The ACC initiated the investigation last November after former Walvis Bay Urban constituency councillor Knowledge Ipinge laid a charge against the municipality due to the discrepancies in the project, and the alleged missing millions.
As a result, the municipality’s CEO Muronga Haingura, general manager Agostinho Victor, manager of housing and properties Jack Manale, as well as property clerk Connie Summers were suspended from their
A document circulated this week on social media indicated that the ACC requested documentation for at least 49 of the 940 houses that were built under the project, as well as the title deeds of such houses.
“The ACC is investigating alleged corrupt practices with regard to the above subject matter. ACC would like to request your deeds registry office to provide the commission with all the documents (if any) that were provided for the registrations. Also, the title deeds and deeds of transfer in respect of the properties situated at Walvis Bay,” ACC acting director general Paulus Noa wrote in a letter dated 7 April.
According to the ACC letter, some of these houses are in Narraville and Kuisebmond.
Nghituwamhata yesterday also told New Era that the ACC has received some of the documents already.
“Yes, we have received some of the documents. They are coming through slowly but surely,” she explained.

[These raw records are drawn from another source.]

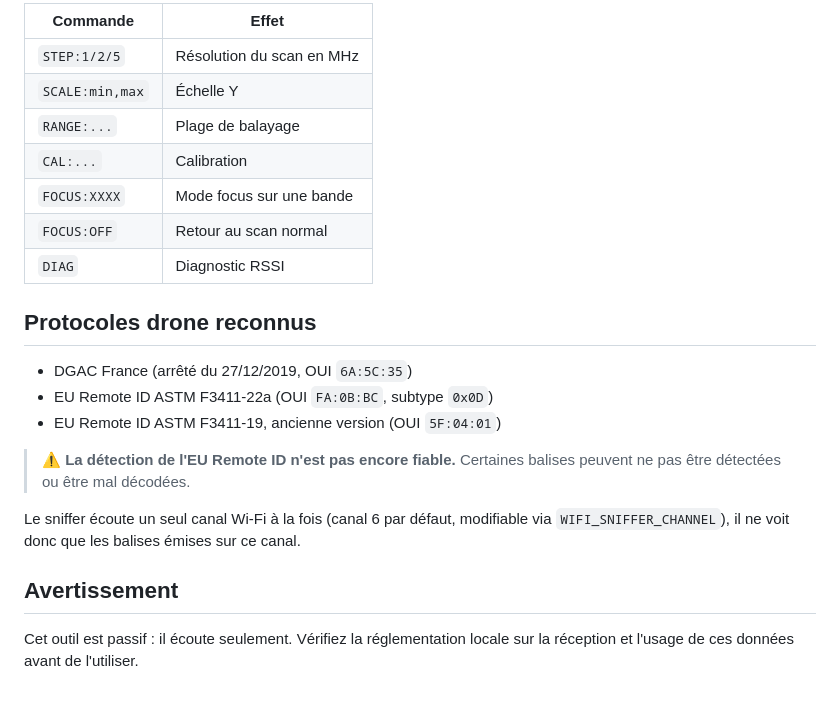
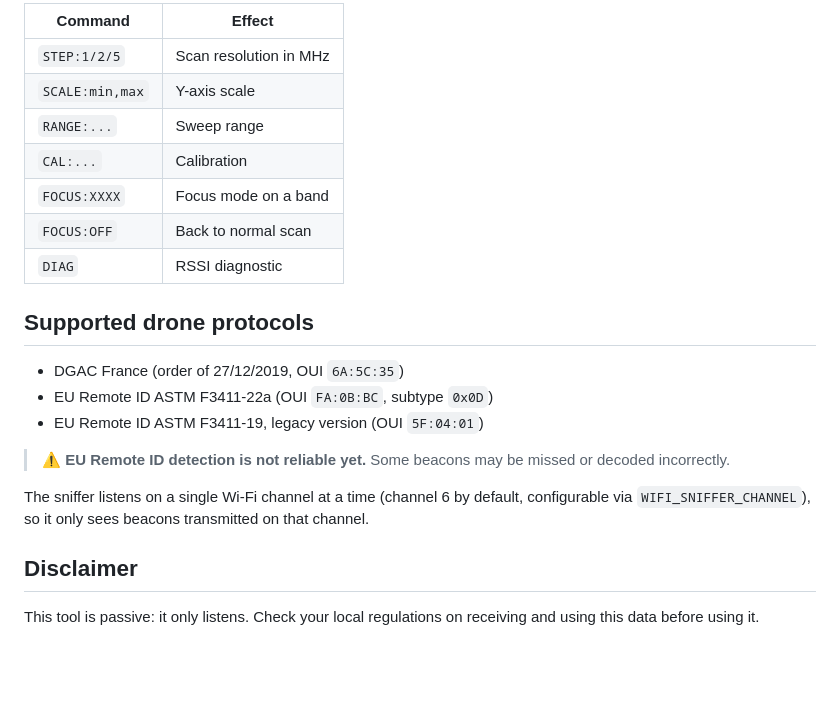
Before and after one commit to FLORIANSV35/Drone-Scan-Tool, a Markdown page: README.md, the part around one of its changes. Drawn GitHub-style; blank space fills up the shorter version.

```diff
--- a/README.md
+++ b/README.md
@@ -69,24 +69,24 @@ Commandes acceptées :
 
-| Commande       | Effet                                  |
-|----------------|----------------------------------------|
-| `STEP:1/2/5`   | Résolution du scan en MHz              |
-| `SCALE:min,max`| Échelle Y                              |
-| `RANGE:...`    | Plage de balayage                      |
-| `CAL:...`      | Calibration                            |
-| `FOCUS:XXXX`   | Mode focus sur une bande               |
-| `FOCUS:OFF`    | Retour au scan normal                  |
-| `DIAG`         | Diagnostic RSSI                        |
+| Command         | Effect                                 |
+|-----------------|----------------------------------------|
+| `STEP:1/2/5`    | Scan resolution in MHz                 |
+| `SCALE:min,max` | Y-axis scale                           |
+| `RANGE:...`     | Sweep range                            |
+| `CAL:...`       | Calibration                            |
+| `FOCUS:XXXX`    | Focus mode on a band                   |
+| `FOCUS:OFF`     | Back to normal scan                    |
+| `DIAG`          | RSSI diagnostic                        |
 
-## Protocoles drone reconnus
+## Supported drone protocols
 
-- DGAC France (arrêté du 27/12/2019, OUI `6A:5C:35`)
+- DGAC France (order of 27/12/2019, OUI `6A:5C:35`)
 - EU Remote ID ASTM F3411-22a (OUI `FA:0B:BC`, subtype `0x0D`)
-- EU Remote ID ASTM F3411-19, ancienne version (OUI `5F:04:01`)
+- EU Remote ID ASTM F3411-19, legacy version (OUI `5F:04:01`)
 
-> ⚠️ **La détection de l'EU Remote ID n'est pas encore fiable.** Certaines balises peuvent ne pas être détectées ou être mal décodées.
+> ⚠️ **EU Remote ID detection is not reliable yet.** Some beacons may be missed or decoded incorrectly.
 
-Le sniffer écoute un seul canal Wi-Fi à la fois (canal 6 par défaut, modifiable via `WIFI_SNIFFER_CHANNEL`), il ne voit donc que les balises émises sur ce canal.
+The sniffer listens on a single Wi-Fi channel at a time (channel 6 by default, configurable via `WIFI_SNIFFER_CHANNEL`), so it only sees beacons transmitted on that channel.
 
-## Avertissement
+## Disclaimer
 
-Cet outil est passif : il écoute seulement. Vérifiez la réglementation locale sur la réception et l'usage de ces données avant de l'utiliser.
+This tool is passive: it only listens. Check your local regulations on receiving and using this data before using it.
```
Also changed, not shown: other parts of README.md (+40 -40 lines).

She added that due to the circulation of the list, some home owners have out of their own will also submitted their documents, as well as given statements to the ACC.
It is also alleged that some of the recipients of the houses are relatives of some of the suspended officials as well as at least one councillor who served during the construction and allocation of these houses.
However, Nghituwamhata said only the investigation will determine the outcome, as well as any steps that will be taken afterwards.
“At this stage, we don’t want to say anything, and will wait for the investigations to be concluded,” she added.
Ipinge yesterday said that he is indeed happy that the ACC is making progress in the case.
“My activism is driven by principle and integrity, and I have been consistent for what I stand for. The community’s wellbeing is very close to my heart,” he observed.
As for the investigation, he said it should go as widely as possible so as to root out corruption within society.
“People should be held accountable, and we are aware that the housing list was tampered with. We submitted a list with 9 700 names, but I can confirm that only about seven of those people were awarded houses,” Ipinge explained.
He added that N$230 million was paid by the municipality to contractors who built the houses for the applicants with whom the municipality signed deeds of sale.
However, N$24 million has been registered in the homeowners’ names, but the money never reached the municipality’s bank accounts.